Watching the Watchers…

“Who watches the watchers?” is an often overheard question when we assess the information security program of clients. Way too often, the answer is either, “Huh?” or “No one, really.”. That’s a LOT of trust for an organization to place in an individual or small team.

At least in a small team, you hopefully have peers checking each other’s work. You do that right? You either rotate duties, have a peer review process or otherwise make sure that a second set of eyes from the team double checks critical work in a peer review methodology. That’s what mature teams do, and they do it both often and formally. This is a great control and an effective means to build cooperation between team members.
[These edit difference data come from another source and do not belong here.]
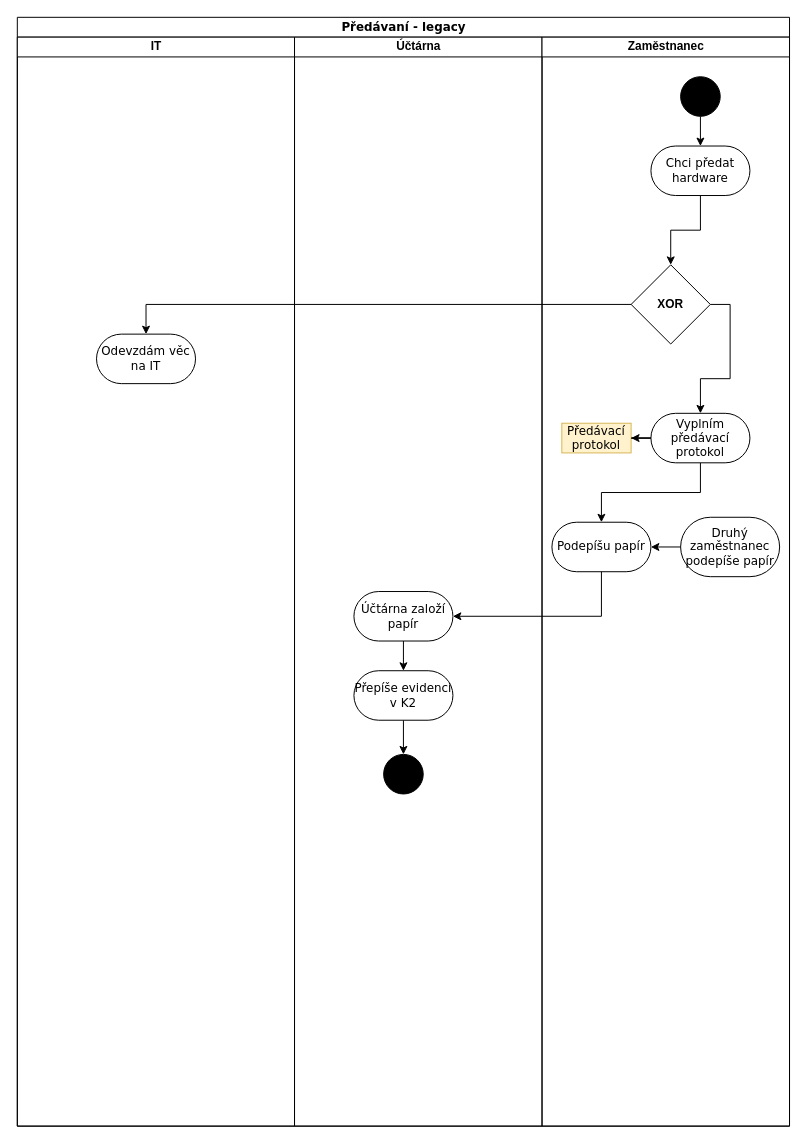
Before: page "Předávaní - legacy" (3 of 3) of UML - Inventar.drawio in horeckyj/drawio, a draw.io diagram. Source tidied: cells renumbered, new cells numbered last; positions are measured from the earlier drawing's top-left corner, leaving out a move shared by most shapes. Both pictures are drawn from the tidied source at 99%, with x=0, y=0 at pixel (17, 17).
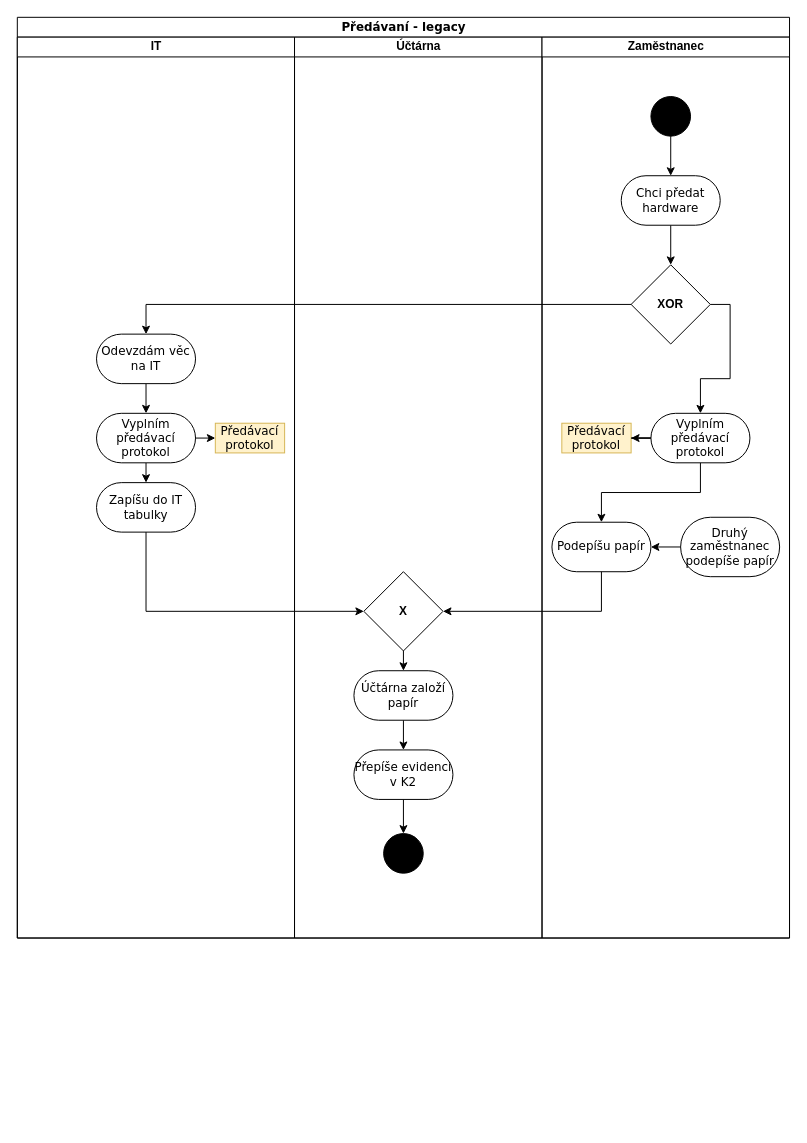
The same diagram, later.

The change refers to these unchanged cells:
```xml
<mxCell id="4" value="Odevzdám věc na IT" style="rounded=1;whiteSpace=wrap;html=1;shadow=0;comic=0;labelBackgroundColor=none;strokeWidth=1;fontFamily=Verdana;fontSize=12;align=center;arcSize=50;" parent="3" vertex="1">
  <mxGeometry x="80" y="300" width="100" height="50" as="geometry" />
</mxCell>
<mxCell id="20" value="Podepíšu papír" style="rounded=1;whiteSpace=wrap;html=1;shadow=0;comic=0;labelBackgroundColor=none;strokeWidth=1;fontFamily=Verdana;fontSize=12;align=center;arcSize=50;" parent="6" vertex="1">
  <mxGeometry x="10" y="490" width="100" height="50" as="geometry" />
</mxCell>
```

What changed in the source:
```diff
@@
     <mxCell id="2" value="Předávaní - legacy" style="swimlane;html=1;startSize=20;rounded=0;shadow=0;comic=0;labelBackgroundColor=none;strokeWidth=1;fontFamily=Verdana;fontSize=12;align=center;" parent="1" vertex="1">
-      <mxGeometry width="780" height="1120" as="geometry" />
+      <mxGeometry width="780" height="930" as="geometry" />
     </mxCell>
     <mxCell id="3" value="IT" style="swimlane;html=1;startSize=20;" parent="2" vertex="1">
-      <mxGeometry y="20" width="280" height="1100" as="geometry" />
+      <mxGeometry y="20" width="280" height="910" as="geometry" />
     </mxCell>
+    <mxCell id="27" style="edgeStyle=orthogonalEdgeStyle;rounded=0;jettySize=auto;html=1;exitX=0.5;exitY=1;exitDx=0;exitDy=0;entryX=0.5;entryY=0;entryDx=0;entryDy=0;" parent="3" edge="1" source="4" target="30">
+      <mxGeometry relative="1" as="geometry" />
+    </mxCell>
@@
+    <mxCell id="28" style="edgeStyle=orthogonalEdgeStyle;rounded=0;jettySize=auto;html=1;exitX=0.5;exitY=1;exitDx=0;exitDy=0;entryX=0.5;entryY=0;entryDx=0;entryDy=0;" parent="3" edge="1" source="30" target="31">
+      <mxGeometry relative="1" as="geometry" />
+    </mxCell>
+    <mxCell id="29" style="edgeStyle=orthogonalEdgeStyle;rounded=0;jettySize=auto;html=1;exitX=1;exitY=0.5;exitDx=0;exitDy=0;entryX=0;entryY=0.5;entryDx=0;entryDy=0;" parent="3" edge="1" source="30" target="32">
+      <mxGeometry relative="1" as="geometry" />
+    </mxCell>
+    <mxCell id="30" value="Vyplním předávací protokol" style="rounded=1;whiteSpace=wrap;html=1;shadow=0;comic=0;labelBackgroundColor=none;strokeWidth=1;fontFamily=Verdana;fontSize=12;align=center;arcSize=50;" parent="3" vertex="1">
+      <mxGeometry x="80" y="380" width="100" height="50" as="geometry" />
+    </mxCell>
+    <mxCell id="31" value="Zapíšu do IT tabulky" style="rounded=1;whiteSpace=wrap;html=1;shadow=0;comic=0;labelBackgroundColor=none;strokeWidth=1;fontFamily=Verdana;fontSize=12;align=center;arcSize=50;" parent="3" vertex="1">
+      <mxGeometry x="80" y="450" width="100" height="50" as="geometry" />
+    </mxCell>
+    <mxCell id="32" value="Předávací protokol" style="rounded=0;whiteSpace=wrap;html=1;shadow=0;comic=0;labelBackgroundColor=none;strokeWidth=1;fontFamily=Verdana;fontSize=12;align=center;arcSize=50;fillColor=#fff2cc;strokeColor=#d6b656;" parent="3" vertex="1">
+      <mxGeometry x="200" y="390" width="70" height="30" as="geometry" />
+    </mxCell>
     <mxCell id="5" value="Účtárna" style="swimlane;html=1;startSize=20;" parent="2" vertex="1">
-      <mxGeometry x="280" y="20" width="250" height="1100" as="geometry" />
+      <mxGeometry x="280" y="20" width="250" height="910" as="geometry" />
     </mxCell>
+    <mxCell id="11" style="edgeStyle=orthogonalEdgeStyle;rounded=0;jettySize=auto;html=1;exitX=0.5;exitY=1;exitDx=0;exitDy=0;entryX=0.5;entryY=0;entryDx=0;entryDy=0;" parent="5" edge="1" source="12" target="14">
+      <mxGeometry relative="1" as="geometry" />
+    </mxCell>
+    <mxCell id="12" value="Účtárna založí papír" style="rounded=1;whiteSpace=wrap;html=1;shadow=0;comic=0;labelBackgroundColor=none;strokeWidth=1;fontFamily=Verdana;fontSize=12;align=center;arcSize=50;" parent="5" vertex="1">
+      <mxGeometry x="60" y="640" width="100" height="50" as="geometry" />
+    </mxCell>
+    <mxCell id="13" style="edgeStyle=orthogonalEdgeStyle;rounded=0;jettySize=auto;html=1;exitX=0.5;exitY=1;exitDx=0;exitDy=0;entryX=0.5;entryY=0;entryDx=0;entryDy=0;" parent="5" edge="1" source="14" target="15">
+      <mxGeometry relative="1" as="geometry" />
+    </mxCell>
+    <mxCell id="14" value="Přepíše evidenci v K2" style="rounded=1;whiteSpace=wrap;html=1;shadow=0;comic=0;labelBackgroundColor=none;strokeWidth=1;fontFamily=Verdana;fontSize=12;align=center;arcSize=50;" parent="5" vertex="1">
+      <mxGeometry x="60" y="720" width="100" height="50" as="geometry" />
+    </mxCell>
+    <mxCell id="15" style="ellipse;whiteSpace=wrap;html=1;rounded=0;shadow=0;comic=0;labelBackgroundColor=none;strokeWidth=1;fillColor=#000000;fontFamily=Verdana;fontSize=12;align=center;" parent="5" vertex="1">
+      <mxGeometry x="90" y="804.5" width="40" height="40" as="geometry" />
+    </mxCell>
+    <mxCell id="33" style="edgeStyle=orthogonalEdgeStyle;rounded=0;jettySize=auto;html=1;exitX=0.5;exitY=1;exitDx=0;exitDy=0;entryX=0.5;entryY=0;entryDx=0;entryDy=0;" parent="5" edge="1" source="34" target="12">
+      <mxGeometry relative="1" as="geometry" />
+    </mxCell>
+    <mxCell id="34" value="&lt;b&gt;X&lt;/b&gt;" style="rhombus;whiteSpace=wrap;html=1;" parent="5" vertex="1">
+      <mxGeometry x="70" y="540" width="80" height="80" as="geometry" />
+    </mxCell>
     <mxCell id="6" value="Zaměstnanec" style="swimlane;html=1;startSize=20;" parent="2" vertex="1">
-      <mxGeometry x="530" y="20" width="250" height="1100" as="geometry" />
+      <mxGeometry x="530" y="20" width="250" height="910" as="geometry" />
     </mxCell>
     <mxCell id="7" style="ellipse;whiteSpace=wrap;html=1;rounded=0;shadow=0;comic=0;labelBackgroundColor=none;strokeWidth=1;fillColor=#000000;fontFamily=Verdana;fontSize=12;align=center;" parent="6" vertex="1">
-      <mxGeometry x="140" y="40" width="40" height="40" as="geometry" />
+      <mxGeometry x="110" y="60" width="40" height="40" as="geometry" />
     </mxCell>
@@
     <mxCell id="9" value="Chci předat hardware" style="rounded=1;whiteSpace=wrap;html=1;shadow=0;comic=0;labelBackgroundColor=none;strokeWidth=1;fontFamily=Verdana;fontSize=12;align=center;arcSize=50;" parent="6" vertex="1">
-      <mxGeometry x="110" y="110" width="100" height="50" as="geometry" />
+      <mxGeometry x="80" y="140" width="100" height="50" as="geometry" />
     </mxCell>
@@
-    <mxCell id="11" style="edgeStyle=orthogonalEdgeStyle;rounded=0;jettySize=auto;html=1;exitX=0.5;exitY=1;exitDx=0;exitDy=0;entryX=0.5;entryY=0;entryDx=0;entryDy=0;" parent="6" edge="1" source="12" target="14">
-      <mxGeometry relative="1" as="geometry" />
-    </mxCell>
-    <mxCell id="12" value="Účtárna založí papír" style="rounded=1;whiteSpace=wrap;html=1;shadow=0;comic=0;labelBackgroundColor=none;strokeWidth=1;fontFamily=Verdana;fontSize=12;align=center;arcSize=50;" parent="6" vertex="1">
-      <mxGeometry x="-190" y="560" width="100" height="50" as="geometry" />
-    </mxCell>
-    <mxCell id="13" style="edgeStyle=orthogonalEdgeStyle;rounded=0;jettySize=auto;html=1;exitX=0.5;exitY=1;exitDx=0;exitDy=0;entryX=0.5;entryY=0;entryDx=0;entryDy=0;" parent="6" edge="1" source="14" target="15">
-      <mxGeometry relative="1" as="geometry" />
-    </mxCell>
-    <mxCell id="14" value="Přepíše evidenci v K2" style="rounded=1;whiteSpace=wrap;html=1;shadow=0;comic=0;labelBackgroundColor=none;strokeWidth=1;fontFamily=Verdana;fontSize=12;align=center;arcSize=50;" parent="6" vertex="1">
-      <mxGeometry x="-190" y="640" width="100" height="50" as="geometry" />
-    </mxCell>
-    <mxCell id="15" style="ellipse;whiteSpace=wrap;html=1;rounded=0;shadow=0;comic=0;labelBackgroundColor=none;strokeWidth=1;fillColor=#000000;fontFamily=Verdana;fontSize=12;align=center;" parent="6" vertex="1">
-      <mxGeometry x="-160" y="724.5" width="40" height="40" as="geometry" />
-    </mxCell>
@@
-    <mxCell id="23" style="edgeStyle=orthogonalEdgeStyle;rounded=0;jettySize=auto;html=1;exitX=0.5;exitY=1;exitDx=0;exitDy=0;entryX=1;entryY=0.5;entryDx=0;entryDy=0;" parent="6" edge="1" source="20" target="12">
-      <mxGeometry relative="1" as="geometry" />
-    </mxCell>
@@
+    <mxCell id="35" style="edgeStyle=orthogonalEdgeStyle;rounded=0;jettySize=auto;html=1;exitX=0.5;exitY=1;exitDx=0;exitDy=0;entryX=1;entryY=0.5;entryDx=0;entryDy=0;" parent="2" edge="1" source="20" target="34">
+      <mxGeometry relative="1" as="geometry" />
+    </mxCell>
+    <mxCell id="36" style="edgeStyle=orthogonalEdgeStyle;rounded=0;jettySize=auto;html=1;exitX=0.5;exitY=1;exitDx=0;exitDy=0;entryX=0;entryY=0.5;entryDx=0;entryDy=0;" parent="2" edge="1" source="31" target="34">
+      <mxGeometry relative="1" as="geometry" />
+    </mxCell>
```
The problem gets harder when your security team (and/or IT team) is one person. Then it absolutely REQUIRES that someone, be it a manager, another department peer, an auditor or even a consultant checks their work periodically. After all, if they manage the servers, the firewall, the network, the intrusion detection and the logging, they essentially have complete control over the data and can do as they please without fear of getting caught. Now, that is not to say that folks in this role aren’t trustworthy. They usually are. The problem is that some are not and to further complicate the matter – it is often quite difficult to tell the difference between the honest and the dishonest humans. So, as we always say, “Trust, but verify…”. Implement an ongoing process for peer review, even if that peer is an auditor or consultant. Have them come in and double check the progress for this quarter. Ask them to spot check reports, logs and configurations. It’s not comprehensive, but it at least sends a message that someone is checking and just having someone checking different items often leads to interesting discoveries, usually not of a malicious nature, but often times something missed in the day to day.

How does your organization use peer review? What works and what hasn’t worked for you? Leave us a comment or drop us a line on Twitter (@lbhuston) and let us know.